▸ **EXERCISE REQUIREMENTS**:
Every entry below should be repeated exactly; the pictures should not.

▸ **RECORDS PROVIDED**:
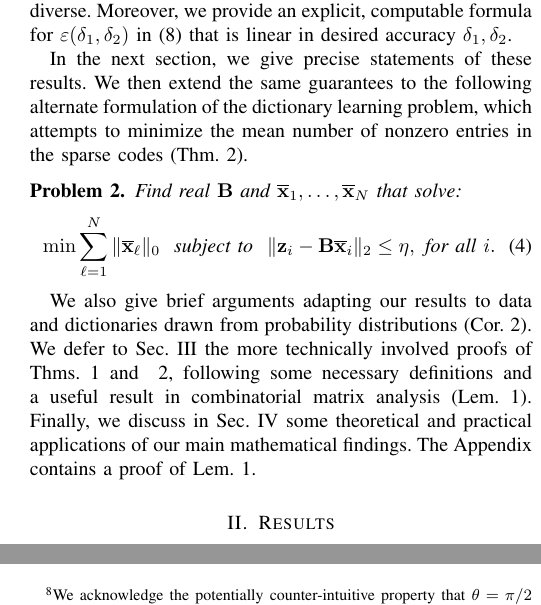
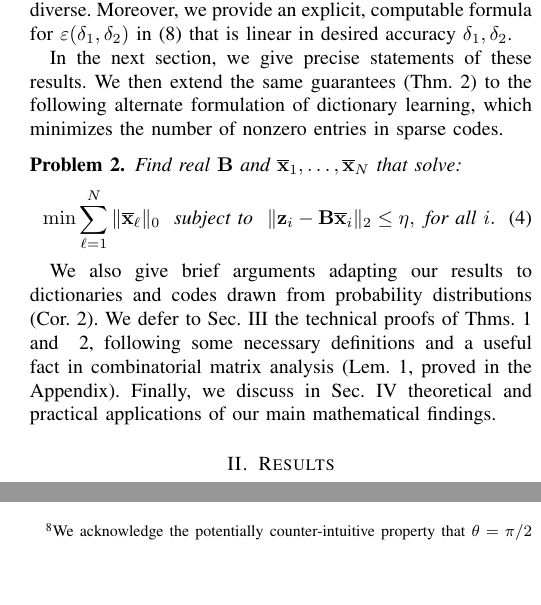
Before and after one commit to cjfinks/chaz-thm, a LaTeX paper (manuscripts/IEEE/final_submission.tex): two parts of the columns of pages 2 and 5 of 9, joined at a grey line, cut so that both start at the same text, the shorter picture padded with empty space. Compiled offline with pdfLaTeX; a missing font is replaced by an installed copy or a similar font; a LaTeX package or settings file that is missing is left out.

Commit message:
end section 1

```diff
--- a/manuscripts/IEEE/final_submission.tex
+++ b/manuscripts/IEEE/final_submission.tex
@@ -117,7 +117,7 @@ To see how Prob. \ref{InverseProblem} motivates Def. \ref{maindef}, suppose that
 The main result of this work is a very general uniqueness theorem for sparse coding (Thm.~\ref{DeterministicUniquenessTheorem}) directly
 implying (Cor.~\ref{DeterministicUniquenessCorollary}) that stable representations of a dataset $Z$ are guaranteed whenever generating dictionaries $A$ satisfy a spark condition on supports and the original sparse codes $\mathbf{x}_i$ are sufficiently diverse.  Moreover, we provide an explicit, computable formula for $\varepsilon(\delta_1, \delta_2)$ in (\ref{epsdel}) that is linear in desired accuracy $\delta_1, \delta_2$.
 
-In the next section, we give precise statements of these results.  We then extend the same guarantees to the following alternate formulation of the dictionary learning problem, which attempts to minimize the mean number of nonzero entries in the sparse codes (Thm.~\ref{SLCopt}).
+In the next section, we give precise statements of these results.  We then extend the same guarantees (Thm.~\ref{SLCopt}) to the following alternate formulation of dictionary learning, which minimizes the number of nonzero entries in sparse codes.
 
 \begin{problem}\label{OptimizationProblem}
 Find real $\mathbf{B}$ and \mbox{$\mathbf{\overline x}_1, \ldots, \mathbf{\overline x}_N$} that solve:
@@ -126,7 +126,8 @@ Find real $\mathbf{B}$ and \mbox{$\mathbf{\overline x}_1, \ldots, \mathbf{\overl
 \text{subject to} \ \ \|\mathbf{z}_i - \mathbf{B}\mathbf{\overline x}_i\|_2 \leq \eta, \ \text{for all $i$}.
 \end{align}
 \end{problem}
-We also give brief arguments adapting our results to data and dictionaries drawn from probability distributions (Cor.~\ref{ProbabilisticCor}). We defer to Sec.~\ref{DUT} the more technically involved proofs of Thms.~\ref{DeterministicUniquenessTheorem} and ~\ref{SLCopt}, following some necessary definitions and a useful result in combinatorial matrix analysis (Lem.~\ref{MainLemma}). Finally, we discuss in Sec.~\ref{Discussion} some theoretical and practical applications of our main mathematical findings. The Appendix contains a proof of Lem.~\ref{MainLemma}.
+We also give brief arguments adapting our results to dictionaries and codes drawn from probability distributions (Cor.~\ref{ProbabilisticCor}). We defer to Sec.~\ref{DUT} the technical proofs of Thms.~\ref{DeterministicUniquenessTheorem} and ~\ref{SLCopt}, following some necessary definitions and a useful fact in combinatorial matrix analysis (Lem.~\ref{MainLemma}, proved in the Appendix). Finally, we discuss in Sec.~\ref{Discussion} theoretical and practical applications of our main mathematical findings.
+%The Appendix contains a proof of Lem.~\ref{MainLemma}.
 
 \section{Results}\label{Results}
 
```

▸ **RESULT OF THIS EXERCISE**:
Before and after one commit to cjfinks/chaz-thm, a LaTeX paper (manuscripts/IEEE/final_submission.tex): two parts of the columns of pages 2 and 5 of 9, joined at a grey line, cut so that both start at the same text, the shorter picture padded with empty space. Compiled offline with pdfLaTeX; a missing font is replaced by an installed copy or a similar font; a LaTeX package or settings file that is missing is left out.

Commit message:
end section 1

```diff
--- a/manuscripts/IEEE/final_submission.tex
+++ b/manuscripts/IEEE/final_submission.tex
@@ -117,7 +117,7 @@ To see how Prob. \ref{InverseProblem} motivates Def. \ref{maindef}, suppose that
 The main result of this work is a very general uniqueness theorem for sparse coding (Thm.~\ref{DeterministicUniquenessTheorem}) directly
 implying (Cor.~\ref{DeterministicUniquenessCorollary}) that stable representations of a dataset $Z$ are guaranteed whenever generating dictionaries $A$ satisfy a spark condition on supports and the original sparse codes $\mathbf{x}_i$ are sufficiently diverse.  Moreover, we provide an explicit, computable formula for $\varepsilon(\delta_1, \delta_2)$ in (\ref{epsdel}) that is linear in desired accuracy $\delta_1, \delta_2$.
 
-In the next section, we give precise statements of these results.  We then extend the same guarantees to the following alternate formulation of the dictionary learning problem, which attempts to minimize the mean number of nonzero entries in the sparse codes (Thm.~\ref{SLCopt}).
+In the next section, we give precise statements of these results.  We then extend the same guarantees (Thm.~\ref{SLCopt}) to the following alternate formulation of dictionary learning, which minimizes the number of nonzero entries in sparse codes.
 
 \begin{problem}\label{OptimizationProblem}
 Find real $\mathbf{B}$ and \mbox{$\mathbf{\overline x}_1, \ldots, \mathbf{\overline x}_N$} that solve:
@@ -126,7 +126,8 @@ Find real $\mathbf{B}$ and \mbox{$\mathbf{\overline x}_1, \ldots, \mathbf{\overl
 \text{subject to} \ \ \|\mathbf{z}_i - \mathbf{B}\mathbf{\overline x}_i\|_2 \leq \eta, \ \text{for all $i$}.
 \end{align}
 \end{problem}
-We also give brief arguments adapting our results to data and dictionaries drawn from probability distributions (Cor.~\ref{ProbabilisticCor}). We defer to Sec.~\ref{DUT} the more technically involved proofs of Thms.~\ref{DeterministicUniquenessTheorem} and ~\ref{SLCopt}, following some necessary definitions and a useful result in combinatorial matrix analysis (Lem.~\ref{MainLemma}). Finally, we discuss in Sec.~\ref{Discussion} some theoretical and practical applications of our main mathematical findings. The Appendix contains a proof of Lem.~\ref{MainLemma}.
+We also give brief arguments adapting our results to dictionaries and codes drawn from probability distributions (Cor.~\ref{ProbabilisticCor}). We defer to Sec.~\ref{DUT} the technical proofs of Thms.~\ref{DeterministicUniquenessTheorem} and ~\ref{SLCopt}, following some necessary definitions and a useful fact in combinatorial matrix analysis (Lem.~\ref{MainLemma}, proved in the Appendix). Finally, we discuss in Sec.~\ref{Discussion} theoretical and practical applications of our main mathematical findings.
+%The Appendix contains a proof of Lem.~\ref{MainLemma}.
 
 \section{Results}\label{Results}
 
```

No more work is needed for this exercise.